According to a US survey on employee use of social media in the workplace, published by HR software and services company Silk Road, there’s an encouraging picture emerging of how employers approach the overall topic.
“We found that a substantial percentage of companies had completely open social media access,” says the survey report infographic (which you can see at the end of this post). While I broadly agree with that sentiment, the details show some hard work still ahead to help everyone – employer and employee – really understand the pros and cons of social media usage in the workplace.
- 16% of companies still block access to social networks in the workplace.
- 24% of companies have no policy or guidelines on using social media.
- Only 7% provide employee training.
I believe that if an employer enables or permits employees to use social media in the workplace, the employer has a clear responsibility to provide guidance to employees on best or effective use, along with the rules of the road.
Enablement without the confidence in use that comes with understanding both the tools and the role they play in what an empowered employee does surely makes little sense.
What should an employer do? It is this simple:
- Establish the framework under which employees can use social media in their workplace.
- Invite employees to participate in creating the guidelines that make it clear what the ground rules are.
- Communicate them to employees in a way that they clearly understand.
- The responsibility for this is yours, as are the consequences without clear guidelines.
By the same token, an employee should think about this:
- Use your own common sense on what you say about your employer and issues in your workplace, whether you use social media to talk or engage with colleagues internally or your community publicly.

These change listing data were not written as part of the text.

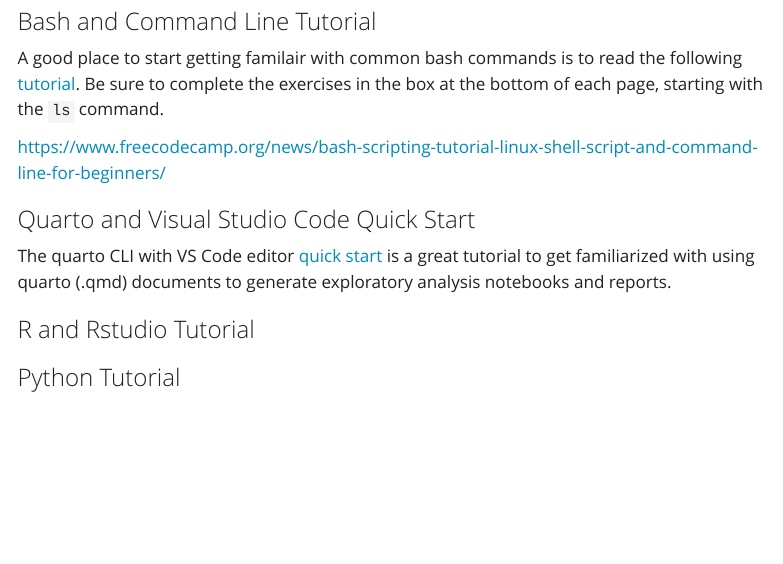
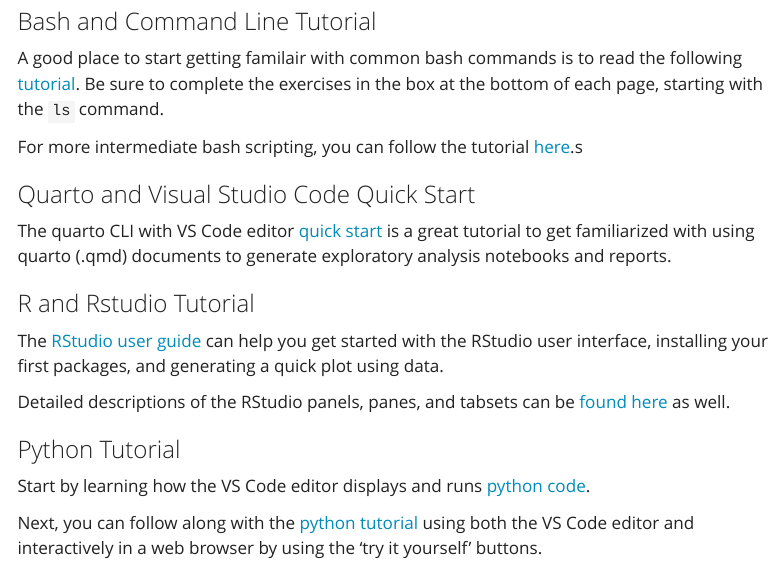
Before and after one commit to Meshinchi-Lab/contributing_guidelines, a Quarto document (prerequisites.qmd): the page in a window 1100 px wide, from 1080 px down. Rendered offline with R 4.5, knitr and Pandoc in place of Quarto, with nearby package versions; menus at the side of the page are left out.

Commit message:
included a python tutorial

```diff
--- a/prerequisites.qmd
+++ b/prerequisites.qmd
@@ -58,13 +58,20 @@
 
 A good place to start getting familair with common bash commands is to read the following [tutorial](https://www.w3schools.com/bash/bash_commands.php). Be sure to complete the exercises in the box at the bottom of each page, starting with the `ls` command.
 
-https://www.freecodecamp.org/news/bash-scripting-tutorial-linux-shell-script-and-command-line-for-beginners/
+For more intermediate bash scripting, you can follow the tutorial [here](https://www.freecodecamp.org/news/bash-scripting-tutorial-linux-shell-script-and-command-line-for-beginners/).s
 
 ### Quarto and Visual Studio Code Quick Start
 
 The quarto CLI with VS Code editor [quick start](https://quarto.org/docs/get-started/hello/vscode.html) is a great tutorial to get familiarized with using quarto (.qmd) documents to generate exploratory analysis notebooks and reports.
 
-
 ### R and Rstudio Tutorial
 
+The [RStudio user guide](https://docs.posit.co/ide/user/ide/get-started/) can help you get started with the RStudio user interface, installing your first packages, and generating a quick plot using data.
+
+Detailed descriptions of the RStudio panels, panes, and tabsets can be [found here](https://docs.posit.co/ide/user/ide/guide/ui/ui-panes.html) as well.
+
 ### Python Tutorial
+
+Start by learning how the VS Code editor displays and runs [python code](https://code.visualstudio.com/docs/python/python-quick-start).
+
+Next, you can follow along with the [python tutorial](https://www.w3schools.com/python/python_intro.asp) using both the VS Code editor and interactively in a web browser by using the 'try it yourself' buttons.
```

- The responsibility for this is yours, as are the consequences if you don’t use your common sense.
On the matter of blocking access to social media channels, the survey infographic quotes a Gartner report saying that the number of organizations doing this is dropping by about 10 percent per year. That’s good news; the infographic also says 50 percent of companies did this in 2010, a figure that’s expected to reduce to 30 percent by 2014.
I hope it’s a sustainable trend.
While the numbers involved in the survey are relatively small – Silk Road says 1,000 employees were surveyed – I think they’re useful in seeing a picture of practice and behaviours in many organizations.
And while I believe the topic of social media in the workplace is part of a far bigger picture that embraces organization culture, change and behaviours, corporate and individual – all wrapped up under various guises typically labelled as “social business,” “social enterprise,” etc – a survey like this highlights at least a practical start point that is very simple to plan and execute, even if it can look like tinkering or tweaking rather than addressing the pressing issues related to organization change.
Silk Road offers their full research report in exchange for you giving them your contact information.
Full infographic below (it’s big…)